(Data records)
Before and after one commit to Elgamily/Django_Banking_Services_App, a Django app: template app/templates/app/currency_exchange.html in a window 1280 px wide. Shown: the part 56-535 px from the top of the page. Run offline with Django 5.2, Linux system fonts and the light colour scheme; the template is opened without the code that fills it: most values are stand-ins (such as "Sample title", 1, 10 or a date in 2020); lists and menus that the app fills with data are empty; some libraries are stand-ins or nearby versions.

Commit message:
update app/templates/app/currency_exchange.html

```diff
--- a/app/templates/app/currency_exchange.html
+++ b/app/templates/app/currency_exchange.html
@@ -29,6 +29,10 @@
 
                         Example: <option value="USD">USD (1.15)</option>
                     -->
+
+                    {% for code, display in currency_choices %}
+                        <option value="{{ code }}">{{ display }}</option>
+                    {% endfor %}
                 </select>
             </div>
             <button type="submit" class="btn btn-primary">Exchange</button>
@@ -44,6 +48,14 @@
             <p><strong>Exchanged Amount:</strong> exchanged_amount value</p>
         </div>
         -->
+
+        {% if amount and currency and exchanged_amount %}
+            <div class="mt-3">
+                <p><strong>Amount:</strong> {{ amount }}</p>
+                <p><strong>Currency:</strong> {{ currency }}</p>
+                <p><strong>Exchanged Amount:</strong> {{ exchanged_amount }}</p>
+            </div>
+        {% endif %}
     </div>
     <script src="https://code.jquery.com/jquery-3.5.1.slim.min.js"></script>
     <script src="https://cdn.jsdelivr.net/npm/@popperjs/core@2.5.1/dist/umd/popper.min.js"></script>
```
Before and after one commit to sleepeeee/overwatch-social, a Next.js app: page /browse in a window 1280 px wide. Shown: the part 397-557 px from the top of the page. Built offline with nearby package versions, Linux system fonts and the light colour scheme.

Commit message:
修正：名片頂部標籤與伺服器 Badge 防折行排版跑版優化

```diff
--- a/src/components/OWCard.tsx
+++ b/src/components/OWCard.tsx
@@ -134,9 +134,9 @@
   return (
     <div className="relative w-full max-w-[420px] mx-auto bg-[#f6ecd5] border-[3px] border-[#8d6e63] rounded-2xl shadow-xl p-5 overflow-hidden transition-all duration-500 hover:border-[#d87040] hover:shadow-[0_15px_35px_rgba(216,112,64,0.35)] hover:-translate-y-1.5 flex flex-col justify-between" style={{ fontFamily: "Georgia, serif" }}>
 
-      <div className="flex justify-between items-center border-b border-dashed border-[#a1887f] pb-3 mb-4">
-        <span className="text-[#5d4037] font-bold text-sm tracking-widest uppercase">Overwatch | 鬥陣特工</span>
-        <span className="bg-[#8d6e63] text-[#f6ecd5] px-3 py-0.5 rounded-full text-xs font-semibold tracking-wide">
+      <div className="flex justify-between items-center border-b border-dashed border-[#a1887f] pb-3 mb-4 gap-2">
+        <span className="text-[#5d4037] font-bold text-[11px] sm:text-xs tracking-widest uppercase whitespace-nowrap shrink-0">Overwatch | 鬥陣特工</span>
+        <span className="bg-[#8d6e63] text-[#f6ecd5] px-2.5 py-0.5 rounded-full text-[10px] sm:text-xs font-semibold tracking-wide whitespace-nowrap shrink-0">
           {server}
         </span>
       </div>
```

● **GOAL OF THE EXERCISE**
Your task is to output the full set of records exactly as presented.

● **WRITTEN RESPONSE**
Before and after one commit to Elgamily/Django_Banking_Services_App, a Django app: template app/templates/app/currency_exchange.html in a window 1280 px wide. Shown: the part 56-535 px from the top of the page. Run offline with Django 5.2, Linux system fonts and the light colour scheme; the template is opened without the code that fills it: most values are stand-ins (such as "Sample title", 1, 10 or a date in 2020); lists and menus that the app fills with data are empty; some libraries are stand-ins or nearby versions.

Commit message:
update app/templates/app/currency_exchange.html

```diff
--- a/app/templates/app/currency_exchange.html
+++ b/app/templates/app/currency_exchange.html
@@ -29,6 +29,10 @@
 
                         Example: <option value="USD">USD (1.15)</option>
                     -->
+
+                    {% for code, display in currency_choices %}
+                        <option value="{{ code }}">{{ display }}</option>
+                    {% endfor %}
                 </select>
             </div>
             <button type="submit" class="btn btn-primary">Exchange</button>
@@ -44,6 +48,14 @@
             <p><strong>Exchanged Amount:</strong> exchanged_amount value</p>
         </div>
         -->
+
+        {% if amount and currency and exchanged_amount %}
+            <div class="mt-3">
+                <p><strong>Amount:</strong> {{ amount }}</p>
+                <p><strong>Currency:</strong> {{ currency }}</p>
+                <p><strong>Exchanged Amount:</strong> {{ exchanged_amount }}</p>
+            </div>
+        {% endif %}
     </div>
     <script src="https://code.jquery.com/jquery-3.5.1.slim.min.js"></script>
     <script src="https://cdn.jsdelivr.net/npm/@popperjs/core@2.5.1/dist/umd/popper.min.js"></script>
```
Before and after one commit to sleepeeee/overwatch-social, a Next.js app: page /browse in a window 1280 px wide. Shown: the part 397-557 px from the top of the page. Built offline with nearby package versions, Linux system fonts and the light colour scheme.

Commit message:
修正：名片頂部標籤與伺服器 Badge 防折行排版跑版優化

```diff
--- a/src/components/OWCard.tsx
+++ b/src/components/OWCard.tsx
@@ -134,9 +134,9 @@
   return (
     <div className="relative w-full max-w-[420px] mx-auto bg-[#f6ecd5] border-[3px] border-[#8d6e63] rounded-2xl shadow-xl p-5 overflow-hidden transition-all duration-500 hover:border-[#d87040] hover:shadow-[0_15px_35px_rgba(216,112,64,0.35)] hover:-translate-y-1.5 flex flex-col justify-between" style={{ fontFamily: "Georgia, serif" }}>
 
-      <div className="flex justify-between items-center border-b border-dashed border-[#a1887f] pb-3 mb-4">
-        <span className="text-[#5d4037] font-bold text-sm tracking-widest uppercase">Overwatch | 鬥陣特工</span>
-        <span className="bg-[#8d6e63] text-[#f6ecd5] px-3 py-0.5 rounded-full text-xs font-semibold tracking-wide">
+      <div className="flex justify-between items-center border-b border-dashed border-[#a1887f] pb-3 mb-4 gap-2">
+        <span className="text-[#5d4037] font-bold text-[11px] sm:text-xs tracking-widest uppercase whitespace-nowrap shrink-0">Overwatch | 鬥陣特工</span>
+        <span className="bg-[#8d6e63] text-[#f6ecd5] px-2.5 py-0.5 rounded-full text-[10px] sm:text-xs font-semibold tracking-wide whitespace-nowrap shrink-0">
           {server}
         </span>
       </div>
```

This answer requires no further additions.